DATA EXCERPTS section start
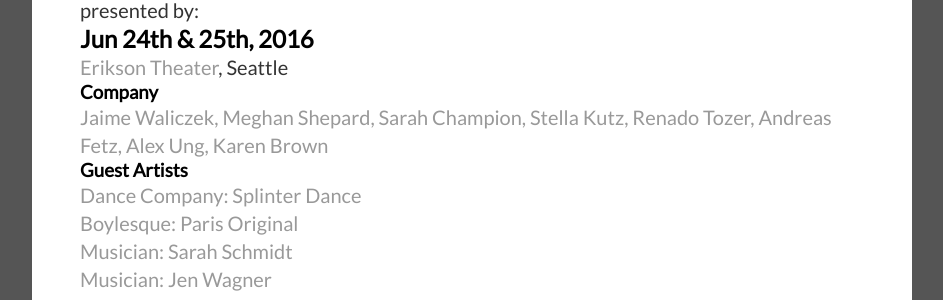
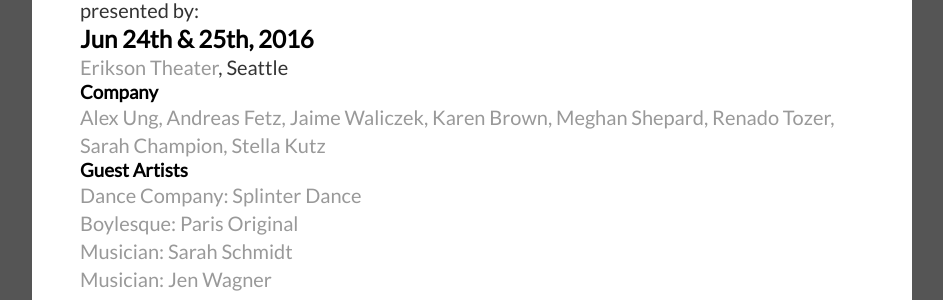
Before and after one commit to JerboaDance/Website, a Jekyll site: the page built from _performances/Transformation.md, in a window 1280 px wide. Shown: the part 1031-1331 px from the top of the page, without its empty margins (168-1111 px from the left). Built offline with Jekyll 4.4.1, drawn with Linux system fonts in a browser that asks for light colours; comment, search, counter and statistics services are not loaded.

Commit message:
Sort show cast list

```diff
--- a/_includes/castlist.html
+++ b/_includes/castlist.html
@@ -4,7 +4,8 @@
     {% endif %}
 
     <ul>
-        {% for person-id in include.show.company %}
+        {% assign sorted-company= include.show.company | sort %}
+        {% for person-id in sorted-company %}
             {% capture personpath %}/company/{{person-id}}{% endcapture %}
             {% assign person = site.company | where: "id", personpath | first %}
 
```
DATA EXCERPTS section end
## PROBLEM STATEMENT
Return each entry exactly as it stands above, apart from any images.

## TASK RESULT
Before and after one commit to JerboaDance/Website, a Jekyll site: the page built from _performances/Transformation.md, in a window 1280 px wide. Shown: the part 1031-1331 px from the top of the page, without its empty margins (168-1111 px from the left). Built offline with Jekyll 4.4.1, drawn with Linux system fonts in a browser that asks for light colours; comment, search, counter and statistics services are not loaded.

Commit message:
Sort show cast list

```diff
--- a/_includes/castlist.html
+++ b/_includes/castlist.html
@@ -4,7 +4,8 @@
     {% endif %}
 
     <ul>
-        {% for person-id in include.show.company %}
+        {% assign sorted-company= include.show.company | sort %}
+        {% for person-id in sorted-company %}
             {% capture personpath %}/company/{{person-id}}{% endcapture %}
             {% assign person = site.company | where: "id", personpath | first %}
 
```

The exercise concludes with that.